§ **THE TASK**
From the entries below, list each line with "class".

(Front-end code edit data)
--- START ---

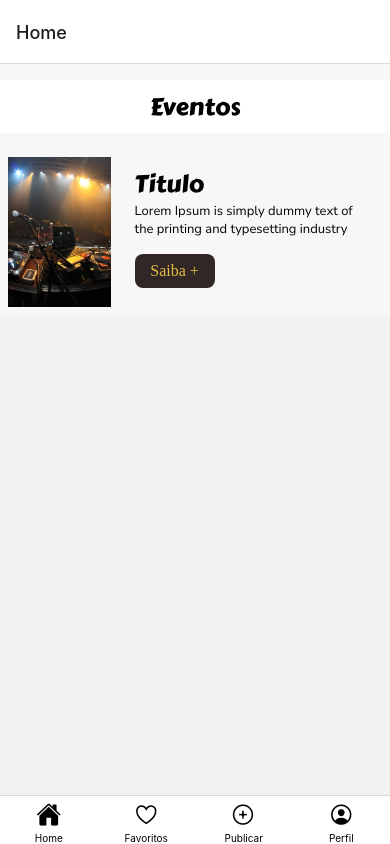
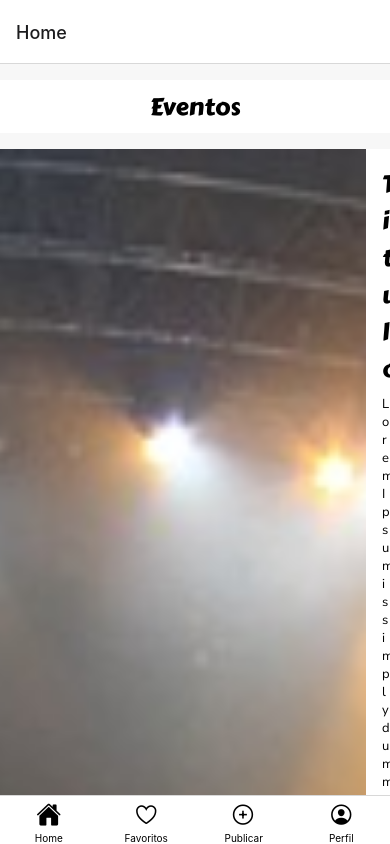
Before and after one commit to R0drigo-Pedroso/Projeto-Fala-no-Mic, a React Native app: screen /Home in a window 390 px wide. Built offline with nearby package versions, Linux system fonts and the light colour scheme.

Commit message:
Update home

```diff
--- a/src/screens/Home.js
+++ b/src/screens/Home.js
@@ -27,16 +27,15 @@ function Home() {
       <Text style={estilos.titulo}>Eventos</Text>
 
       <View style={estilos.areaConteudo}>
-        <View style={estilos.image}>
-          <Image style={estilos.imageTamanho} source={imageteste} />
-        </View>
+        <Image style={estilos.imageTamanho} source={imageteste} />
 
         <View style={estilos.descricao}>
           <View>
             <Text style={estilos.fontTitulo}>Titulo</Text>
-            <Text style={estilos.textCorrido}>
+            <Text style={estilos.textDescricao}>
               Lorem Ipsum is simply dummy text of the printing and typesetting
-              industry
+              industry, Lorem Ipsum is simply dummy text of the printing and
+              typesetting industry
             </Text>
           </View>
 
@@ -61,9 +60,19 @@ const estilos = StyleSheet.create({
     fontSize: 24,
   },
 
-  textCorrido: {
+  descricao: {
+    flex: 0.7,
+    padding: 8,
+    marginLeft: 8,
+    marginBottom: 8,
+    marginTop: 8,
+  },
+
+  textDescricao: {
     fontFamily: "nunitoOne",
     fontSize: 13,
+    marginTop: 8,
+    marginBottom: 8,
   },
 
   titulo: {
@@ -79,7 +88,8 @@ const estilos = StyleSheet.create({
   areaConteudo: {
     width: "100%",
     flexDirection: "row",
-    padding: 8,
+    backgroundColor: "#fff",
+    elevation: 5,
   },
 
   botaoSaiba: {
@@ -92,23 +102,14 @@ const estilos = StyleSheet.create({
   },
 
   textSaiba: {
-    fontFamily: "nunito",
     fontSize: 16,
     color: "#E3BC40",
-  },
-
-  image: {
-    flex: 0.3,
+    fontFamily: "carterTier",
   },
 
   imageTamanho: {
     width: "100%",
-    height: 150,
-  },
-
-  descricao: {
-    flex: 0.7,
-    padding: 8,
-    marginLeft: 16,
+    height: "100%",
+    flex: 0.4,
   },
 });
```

--- END ---
--- START ---

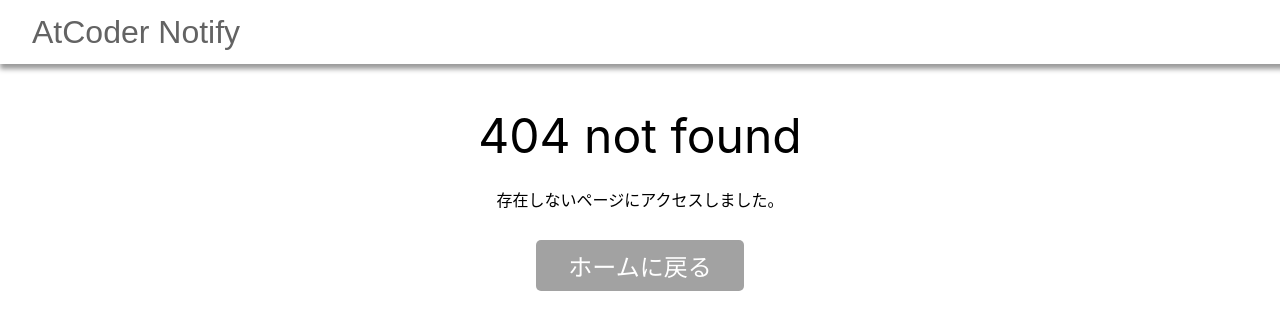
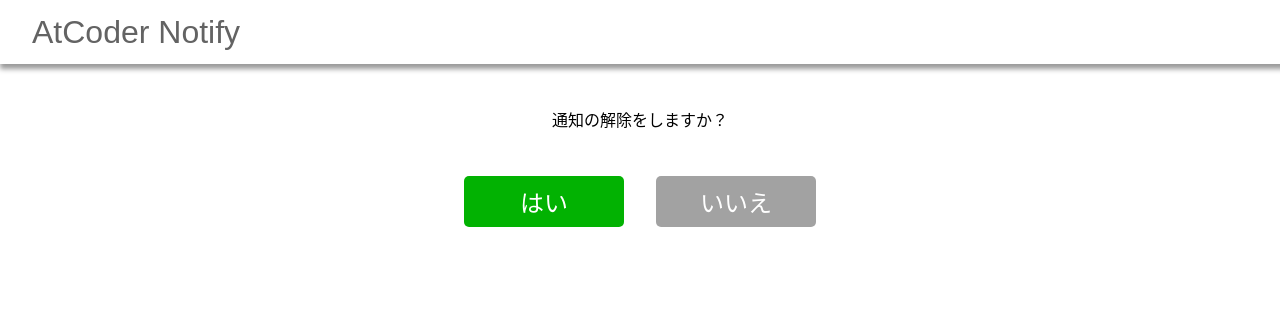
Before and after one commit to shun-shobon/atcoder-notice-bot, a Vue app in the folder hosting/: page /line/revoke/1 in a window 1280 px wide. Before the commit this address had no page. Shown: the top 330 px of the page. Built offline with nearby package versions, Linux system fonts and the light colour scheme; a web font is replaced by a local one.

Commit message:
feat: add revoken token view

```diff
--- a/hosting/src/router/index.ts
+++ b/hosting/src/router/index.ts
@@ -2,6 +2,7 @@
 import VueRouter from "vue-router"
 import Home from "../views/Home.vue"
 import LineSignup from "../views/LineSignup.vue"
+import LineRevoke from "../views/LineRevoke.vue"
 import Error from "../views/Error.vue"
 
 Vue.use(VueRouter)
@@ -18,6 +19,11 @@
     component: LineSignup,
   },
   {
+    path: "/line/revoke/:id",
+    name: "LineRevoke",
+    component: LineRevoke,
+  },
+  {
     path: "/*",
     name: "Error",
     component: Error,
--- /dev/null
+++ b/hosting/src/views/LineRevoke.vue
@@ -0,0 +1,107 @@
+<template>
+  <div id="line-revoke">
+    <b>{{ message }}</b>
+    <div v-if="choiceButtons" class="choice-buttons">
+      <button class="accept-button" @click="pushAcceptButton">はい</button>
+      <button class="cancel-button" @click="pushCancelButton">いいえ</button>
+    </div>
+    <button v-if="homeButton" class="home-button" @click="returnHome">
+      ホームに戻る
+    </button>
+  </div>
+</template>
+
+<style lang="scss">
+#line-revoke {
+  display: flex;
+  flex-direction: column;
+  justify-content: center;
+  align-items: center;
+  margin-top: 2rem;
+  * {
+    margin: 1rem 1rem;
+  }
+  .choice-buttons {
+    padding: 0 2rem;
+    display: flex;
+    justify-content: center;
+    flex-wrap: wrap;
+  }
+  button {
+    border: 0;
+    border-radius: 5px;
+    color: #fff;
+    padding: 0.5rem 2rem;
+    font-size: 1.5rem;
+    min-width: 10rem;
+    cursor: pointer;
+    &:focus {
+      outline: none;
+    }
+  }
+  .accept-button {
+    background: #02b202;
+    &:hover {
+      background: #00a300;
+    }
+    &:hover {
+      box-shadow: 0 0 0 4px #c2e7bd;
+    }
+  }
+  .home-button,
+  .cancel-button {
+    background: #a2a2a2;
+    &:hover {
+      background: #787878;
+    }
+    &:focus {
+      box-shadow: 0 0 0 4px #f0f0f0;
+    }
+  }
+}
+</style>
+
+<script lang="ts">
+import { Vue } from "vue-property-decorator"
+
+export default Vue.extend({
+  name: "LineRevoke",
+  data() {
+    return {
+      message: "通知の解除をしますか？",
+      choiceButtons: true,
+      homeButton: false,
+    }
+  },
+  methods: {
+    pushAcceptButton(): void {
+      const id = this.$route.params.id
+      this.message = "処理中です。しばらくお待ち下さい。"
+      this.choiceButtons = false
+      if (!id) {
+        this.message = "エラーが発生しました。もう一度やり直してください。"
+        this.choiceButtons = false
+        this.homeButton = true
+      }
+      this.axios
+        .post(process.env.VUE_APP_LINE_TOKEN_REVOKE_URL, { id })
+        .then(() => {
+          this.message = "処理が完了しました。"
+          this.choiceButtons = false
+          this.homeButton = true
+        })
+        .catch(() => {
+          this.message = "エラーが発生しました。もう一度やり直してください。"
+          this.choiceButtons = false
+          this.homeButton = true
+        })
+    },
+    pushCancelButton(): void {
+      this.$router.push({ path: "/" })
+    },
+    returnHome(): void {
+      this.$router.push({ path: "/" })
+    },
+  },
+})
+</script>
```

--- END ---

§ **ANSWER BOX**
+    <div v-if="choiceButtons" class="choice-buttons">
+      <button class="accept-button" @click="pushAcceptButton">はい</button>
+      <button class="cancel-button" @click="pushCancelButton">いいえ</button>
+    <button v-if="homeButton" class="home-button" @click="returnHome">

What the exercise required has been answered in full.